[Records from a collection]

*****

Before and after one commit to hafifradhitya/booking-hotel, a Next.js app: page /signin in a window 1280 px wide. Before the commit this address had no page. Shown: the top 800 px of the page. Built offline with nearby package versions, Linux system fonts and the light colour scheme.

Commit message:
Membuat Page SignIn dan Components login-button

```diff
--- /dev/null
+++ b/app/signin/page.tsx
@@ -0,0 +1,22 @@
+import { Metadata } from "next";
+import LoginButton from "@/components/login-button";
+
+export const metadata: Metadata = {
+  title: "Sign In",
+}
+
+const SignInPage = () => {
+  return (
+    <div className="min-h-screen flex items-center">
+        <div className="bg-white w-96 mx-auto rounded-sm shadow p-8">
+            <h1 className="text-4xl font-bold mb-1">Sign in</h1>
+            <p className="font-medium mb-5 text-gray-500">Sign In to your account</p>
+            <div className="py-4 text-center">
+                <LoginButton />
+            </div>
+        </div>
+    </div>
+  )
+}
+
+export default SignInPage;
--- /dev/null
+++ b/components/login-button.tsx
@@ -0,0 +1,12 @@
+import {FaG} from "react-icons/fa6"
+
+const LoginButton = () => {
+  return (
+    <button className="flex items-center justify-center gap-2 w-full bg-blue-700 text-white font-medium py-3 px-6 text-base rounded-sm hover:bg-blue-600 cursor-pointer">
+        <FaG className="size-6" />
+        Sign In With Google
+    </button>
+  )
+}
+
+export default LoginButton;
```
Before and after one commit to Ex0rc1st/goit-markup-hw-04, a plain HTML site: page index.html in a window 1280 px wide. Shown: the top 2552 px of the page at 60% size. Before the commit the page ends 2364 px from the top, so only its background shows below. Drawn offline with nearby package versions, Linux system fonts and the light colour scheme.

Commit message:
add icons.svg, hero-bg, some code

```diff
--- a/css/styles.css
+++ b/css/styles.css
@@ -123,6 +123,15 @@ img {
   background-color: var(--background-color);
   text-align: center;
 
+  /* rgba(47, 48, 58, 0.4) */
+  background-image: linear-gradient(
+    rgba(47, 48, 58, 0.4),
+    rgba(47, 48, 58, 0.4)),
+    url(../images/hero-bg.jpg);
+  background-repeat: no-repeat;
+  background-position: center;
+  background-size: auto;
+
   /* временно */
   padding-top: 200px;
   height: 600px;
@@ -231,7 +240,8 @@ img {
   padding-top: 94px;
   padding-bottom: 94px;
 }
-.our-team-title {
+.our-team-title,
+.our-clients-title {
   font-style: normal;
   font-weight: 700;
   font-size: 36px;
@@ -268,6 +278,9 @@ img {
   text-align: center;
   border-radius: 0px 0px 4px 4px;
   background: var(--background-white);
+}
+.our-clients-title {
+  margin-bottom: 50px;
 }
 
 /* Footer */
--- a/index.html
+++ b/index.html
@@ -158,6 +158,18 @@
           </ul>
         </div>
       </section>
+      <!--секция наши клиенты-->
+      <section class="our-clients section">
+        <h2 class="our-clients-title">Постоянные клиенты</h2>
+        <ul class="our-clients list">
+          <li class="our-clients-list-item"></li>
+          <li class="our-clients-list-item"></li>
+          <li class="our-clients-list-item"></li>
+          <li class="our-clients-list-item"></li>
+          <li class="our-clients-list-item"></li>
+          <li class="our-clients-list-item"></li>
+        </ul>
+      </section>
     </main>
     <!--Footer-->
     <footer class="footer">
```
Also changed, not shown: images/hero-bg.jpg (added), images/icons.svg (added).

*****

• [TASK PROMPT] Whenever a line holds "LoginButton", it counts; state the total for the records and add nothing.

• [WRITTEN RESPONSE] 4